Was losing 89 games not enough? Was the most trying season in the history of the Colorado Rockies not enough to endure?

Just when the Rockies fan base thought they were done with the suffering and could look forward to an offseason of change, an offseason that would once again lift their spirits, giving fans time to lick their wounds and not be sick to their stomachs every time they thought about the Rockies, the organization went out and dealt them one last kick in the teeth.

Last week Rockies general manager Dan O'Dowd made it clear that he wasn't going to make the decisions about who stayed and who went when it came to Jim Tracy's coaching staff. For the first time in O'Dowd's tenure, it would be the manager who had complete say over who stuck around.

O'Dowd might be second guessing himself on that move right now.

Tracy made an announcement before the Rockies final game on Wednesday that all of the coaches from his staff would be retained. He made comments about how it wouldn't be right to pin the lack of success on to one coach. He said that they needed consistency within the coaching staff, not a constant rotation.

What the move proved to Rockies fans is that first, Jim Tracy doesn't get it. He truly doesn't understand what went wrong in 2011. He doesn't see that the message wasn't getting through to these players. He actually believes that this club was a few injuries away from being in the playoffs.

Second, Tracy actually believes that the fans are going to buy into that. He thinks that the fans don't pay enough attention to baseball to understand that the issue had nothing to do with injuries, but rather that this team played with absolutely zero heart.

Third, both it shows that Tracy, O'Dowd, and by default the Monforts, take for granted the fact that Colorado Rockies fans come out to Coors Field in droves, regardless of the product on the field.

Maybe they are right. Maybe the fans will be at Coors Field in 2012 regardless of what changes on the team. Maybe it doesn't matter if the club finished dead last in the National League in ERA again.
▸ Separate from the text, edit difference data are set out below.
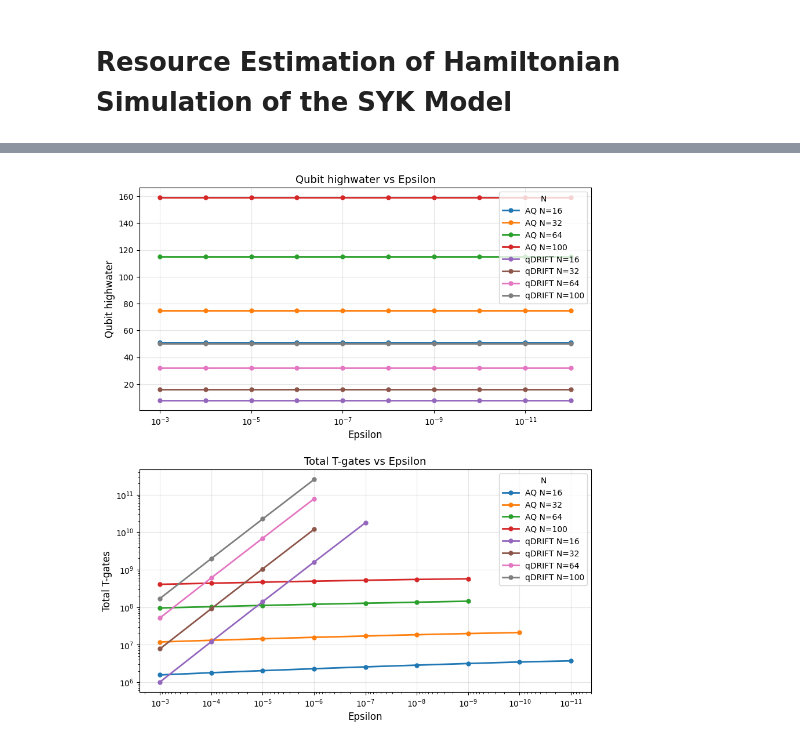
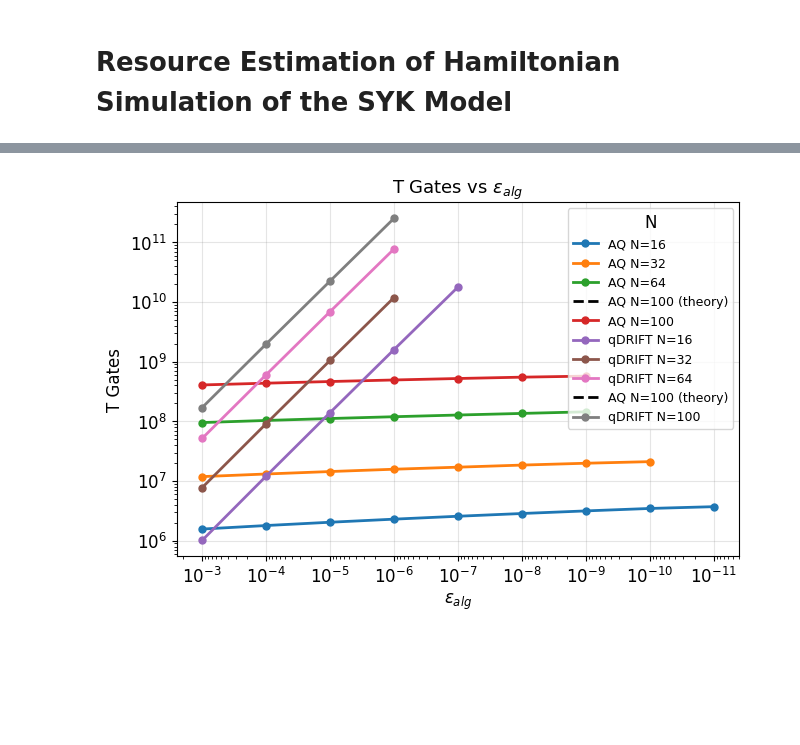
Before and after one commit to b-goldsmith/syk-simulation, a Jupyter notebook: syk_simulation/notebooks/re.ipynb, the cells around one changed output, grey strips where cells are left out. Drawn from its saved outputs; the diff is of its cells as text; code cells hidden in the pictures; blank space fills up the shorter version.

Commit message:
Update resource estimates, plots, and circuits

```diff
--- a/syk_simulation/notebooks/re.ipynb
+++ b/syk_simulation/notebooks/re.ipynb
@@ -61,7 +106,18 @@ ParserError: Error tokenizing data. C error: Expected 10 fields in line 81, saw
 # %%
 df = pd.read_csv("re_data/scale_eps_J1_order1.csv")
 
-fig, axes = plt.subplots(2, 1, figsize=(9, 10))
+plt.rcParams.update({
+    "font.size": 12,
+    "axes.titlesize": 18,
+    "axes.labelsize": 18,
+    "xtick.labelsize": 12,
+    "ytick.labelsize": 12,
+    "legend.fontsize": 9,
+})
+
+# fig, axes = plt.subplots(2, 1, figsize=(9, 10))
+fig, ax = plt.subplots(figsize=(7, 5))
+
 
 # colors = {8: "#378ADD", 16: "#D85A30", 32: "#1D9E75", 64: "#7F77DD", }
 
@@ -71,33 +127,52 @@ for (type_label, N), group in df.groupby(["type", "N"]):
     group = group.sort_values("epsilon")
     # color = colors[N]
 
-    axes[0].plot(group["epsilon"], group["qubit_highwater"], #color=color,
-                 marker="o", linewidth=2, markersize=5, label=f"{group['type'].values[0]} N={N}")
+    # axes[0].plot(group["epsilon"], group["qubit_highwater"], #color=color,
+    #              marker="o", linewidth=2, markersize=5, label=f"{group['type'].values[0]} N={N}")
 
     total_t_gates   = (group["t_gates"]+group['rotations']*(0.53* np.log2(1/(1 - (1-group['epsilon'])**(1/ group['rotations']))) + 4.86))
 
-    axes[1].plot(group["epsilon"], total_t_gates,# color=color,
+    if N == 100:
+        if type_label == 'AQ':
+            ax.plot(group["epsilon"], total_t_gates.tolist()[0]+np.log2(1/group["epsilon"]), linestyle="--", marker="D", linewidth=2, color="black", label="AQ N=100 (theory)")
+        else:
+            ax.plot(group["epsilon"], total_t_gates.tolist()[0]+1/group["epsilon"], linestyle="--", marker="d", linewidth=2, color="black", label="aDRIFT N=100 (theory)")
+
+
+    # axes[1].plot(group["epsilon"], total_t_gates,# color=color,
+    ax.plot(group["epsilon"], total_t_gates,# color=color,
                  marker="o", linewidth=2, markersize=5, label=f"{group['type'].values[0]} N={N}")
 
+# ax.plot(group["epsilon"], np.log2(1/group["epsilon"]), marker="d", linewidth=2, markersize=5, label="1/epsilon")
 # --- Qubit highwater ---
-axes[0].set_xscale("log")
-axes[0].invert_xaxis()
-axes[0].set_xlabel("Epsilon", fontsize=12)
-axes[0].set_ylabel("Qubit highwater", fontsize=12)
-axes[0].set_title("Qubit highwater vs Epsilon", fontsize=13)
-axes[0].legend(title="N")
-axes[0].grid(True, color="gray", alpha=0.2)
+# axes[0].set_xscale("log")
+# axes[0].invert_xaxis()
+# axes[0].set_xlabel("Epsilon", fontsize=12)
+# axes[0].set_ylabel("Qubit highwater", fontsize=12)
+# axes[0].set_title("Qubit highwater vs Epsilon", fontsize=13)
+# axes[0].legend(title="N")
+# axes[0].grid(True, color="gray", alpha=0.2)
 
 # --- Total T-gates ---
-axes[1].set_xscale("log")
-axes[1].set_yscale("log")
-axes[1].invert_xaxis()
-axes[1].set_xlabel("Epsilon", fontsize=12)
-axes[1].set_ylabel("Total T-gates", fontsize=12)
-axes[1].set_title("Total T-gates vs Epsilon", fontsize=13)
-axes[1].legend(title="N")
-axes[1].grid(True, color="gray", alpha=0.2)
+# axes[1].set_xscale("log")
+# axes[1].set_yscale("log")
+# axes[1].invert_xaxis()
+# axes[1].set_xlabel("$\epsilon_{alg}$", fontsize=12)
+# axes[1].set_ylabel("Total T-gates", fontsize=12)
+# axes[1].set_title("Total T Gates vs $\epsilon_{alg}$", fontsize=13)
+# axes[1].legend(title="N")
+# axes[1].grid(True, color="gray", alpha=0.2)
+
+ax.set_xscale("log")
+ax.set_yscale("log")
+ax.invert_xaxis()
+ax.set_xlabel("$\epsilon_{alg}$", fontsize=12)
+ax.set_ylabel("T Gates", fontsize=12)
+ax.set_title("T Gates vs $\epsilon_{alg}$", fontsize=13)
+ax.legend(title="N")
+ax.grid(True, color="gray", alpha=0.2)
 
 plt.tight_layout(pad=2.0)
 plt.show()
+fig.savefig("epsilon_scaling.pdf", dpi=300, bbox_inches="tight")
 # %% [output]
@@ -104 +196 @@ plt.show()
-[figure, old version]
+[figure, new version]
```
Also changed, not shown: parts of 3 cells of this notebook, 4 other files.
Maybe it doesn't matter if all but one guy on the roster takes horrible at-bats, swinging at 3-0 pitches with the bases loaded, constantly letting the opposing pitchers off the hook. Maybe fans will still come.

However, this might be the one time that they are dead wrong.
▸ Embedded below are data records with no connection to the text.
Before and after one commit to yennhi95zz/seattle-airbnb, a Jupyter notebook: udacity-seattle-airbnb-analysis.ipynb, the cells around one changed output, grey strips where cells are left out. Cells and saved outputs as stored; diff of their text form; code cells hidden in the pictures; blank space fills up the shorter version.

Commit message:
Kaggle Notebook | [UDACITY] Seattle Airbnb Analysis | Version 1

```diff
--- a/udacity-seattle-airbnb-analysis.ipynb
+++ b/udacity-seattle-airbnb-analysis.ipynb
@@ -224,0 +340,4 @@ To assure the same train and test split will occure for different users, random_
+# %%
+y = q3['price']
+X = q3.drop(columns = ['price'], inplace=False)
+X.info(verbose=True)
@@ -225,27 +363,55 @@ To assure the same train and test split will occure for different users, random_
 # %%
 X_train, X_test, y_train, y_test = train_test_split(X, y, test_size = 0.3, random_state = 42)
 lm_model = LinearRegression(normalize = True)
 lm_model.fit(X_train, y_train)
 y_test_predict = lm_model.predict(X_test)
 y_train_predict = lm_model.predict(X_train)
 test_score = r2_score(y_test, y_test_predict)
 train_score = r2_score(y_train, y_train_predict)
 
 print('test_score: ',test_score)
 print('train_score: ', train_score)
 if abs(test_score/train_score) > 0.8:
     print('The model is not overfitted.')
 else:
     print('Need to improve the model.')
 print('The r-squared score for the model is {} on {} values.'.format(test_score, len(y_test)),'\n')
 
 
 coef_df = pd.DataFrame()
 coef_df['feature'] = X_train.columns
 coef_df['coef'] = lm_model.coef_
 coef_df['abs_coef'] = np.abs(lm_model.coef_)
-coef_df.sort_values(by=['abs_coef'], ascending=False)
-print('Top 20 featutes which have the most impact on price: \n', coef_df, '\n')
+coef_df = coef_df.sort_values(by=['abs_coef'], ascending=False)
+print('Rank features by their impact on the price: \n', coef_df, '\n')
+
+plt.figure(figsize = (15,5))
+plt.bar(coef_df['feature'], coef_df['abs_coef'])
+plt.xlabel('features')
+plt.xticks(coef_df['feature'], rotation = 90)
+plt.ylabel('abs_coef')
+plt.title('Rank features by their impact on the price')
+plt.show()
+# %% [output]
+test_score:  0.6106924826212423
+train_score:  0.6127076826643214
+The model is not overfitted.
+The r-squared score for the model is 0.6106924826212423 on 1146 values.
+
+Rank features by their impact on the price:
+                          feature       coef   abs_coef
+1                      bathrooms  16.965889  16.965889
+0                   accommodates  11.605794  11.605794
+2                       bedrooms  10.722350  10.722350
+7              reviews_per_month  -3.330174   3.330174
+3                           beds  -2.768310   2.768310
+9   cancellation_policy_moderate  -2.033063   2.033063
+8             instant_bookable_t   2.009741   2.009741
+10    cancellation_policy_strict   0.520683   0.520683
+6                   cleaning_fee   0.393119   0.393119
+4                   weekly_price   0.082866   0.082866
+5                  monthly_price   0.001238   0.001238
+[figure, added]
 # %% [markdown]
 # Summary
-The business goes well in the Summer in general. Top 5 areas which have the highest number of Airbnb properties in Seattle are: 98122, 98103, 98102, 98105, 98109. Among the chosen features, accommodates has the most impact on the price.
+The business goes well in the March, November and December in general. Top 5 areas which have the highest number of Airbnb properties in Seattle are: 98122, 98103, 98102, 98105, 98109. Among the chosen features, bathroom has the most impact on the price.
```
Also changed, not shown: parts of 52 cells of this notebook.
Part of the reason the Rockies attendance was so high was because of the excitement heading into 2011. Many fans flocked to the ticket windows long before the snow melted, long before the players reported to the new spring training facility. The Rockies don't make the number public, but it would be a sure bet to say that the number of season ticket holders and mini-plan holders went up by 15 percent over the winter.

That number greatly influences the overall ticket sales number. Those fans are the ones who aren't coming back. The fans who shelled out hard-earned dollars to see a team that they thought would bring excitement, and had a good chance at winning their first-ever division crown, sure they would go see that.

Instead, they got a team that didn't win more than they lost at home, a place that even the poor Rockies teams dominated. They got a team that didn't get soundly beat by the opponent each night, they soundly defeated themselves by playing selfish baseball and forgetting how to play the game using fundamentals.

As the Red Sox walked away from a season that saw them blow a nine game lead in the American League Wild Card race, there are rumors swirling that Terry Francona will not be back as the manager next season. This is the same manager who led this team to a comeback over the Yankees in 2004 when the club was down 3-0 in the AL Championship Series. This is the guy who brought a championship back to Boston for the first time since 1918. He broke the Curse of the Bambino. He didn't stop there either, he brought them another championship in 2007. All of this, and he still is on the hot seat after blowing this lead.

If Francona is on his way out in Boston, how on earth can Jim Tracy still be employed in Denver? And if Tracy is going to be employed, how on earth can there not be even a single change in the coaching staff? How does that make any sense?

There is only one conclusion. The conclusion is that the Rockies ownership isn't determined to be winners.

Now, that is not to say that they don't want to win. Many fans have utter disdain for the Monforts, saying that they don't want to win. That is incorrect. This ownership group wants to win. They love to win. Their goal is to win. Make no mistake about it, every season, they desperately want to win. However, they are not intent on winning. Winning doesn't consume them. They don't live and die with each game. They aren't a pain to be around all offseason when the Rockies don't go to the playoffs.

These owners want to win, but they don't expect to win.

The problem for this club is that the attitude of the owners trickles its way all the way through the organization and into the clubhouse. It has been shown all season long. They want to win, but they aren't intent on winning. That type of attitude always takes a team to one place, and it doesn't involve first place.

1 comment:

  1. There are some good hard facts here but the main blame for the Rockies lack of success has not been assigned. This team will not win big with O'Dowd as general manager. Never! Forget positive flukes like the end of the 2007 season, this man hangs on (I think) because of internal frienships in top management and has little understanding of team "chemistry" and when to be patient and when not to be. So until the Monforts are willing to put personal friendships aside and be "intent" on winning the Rocks will be average at best.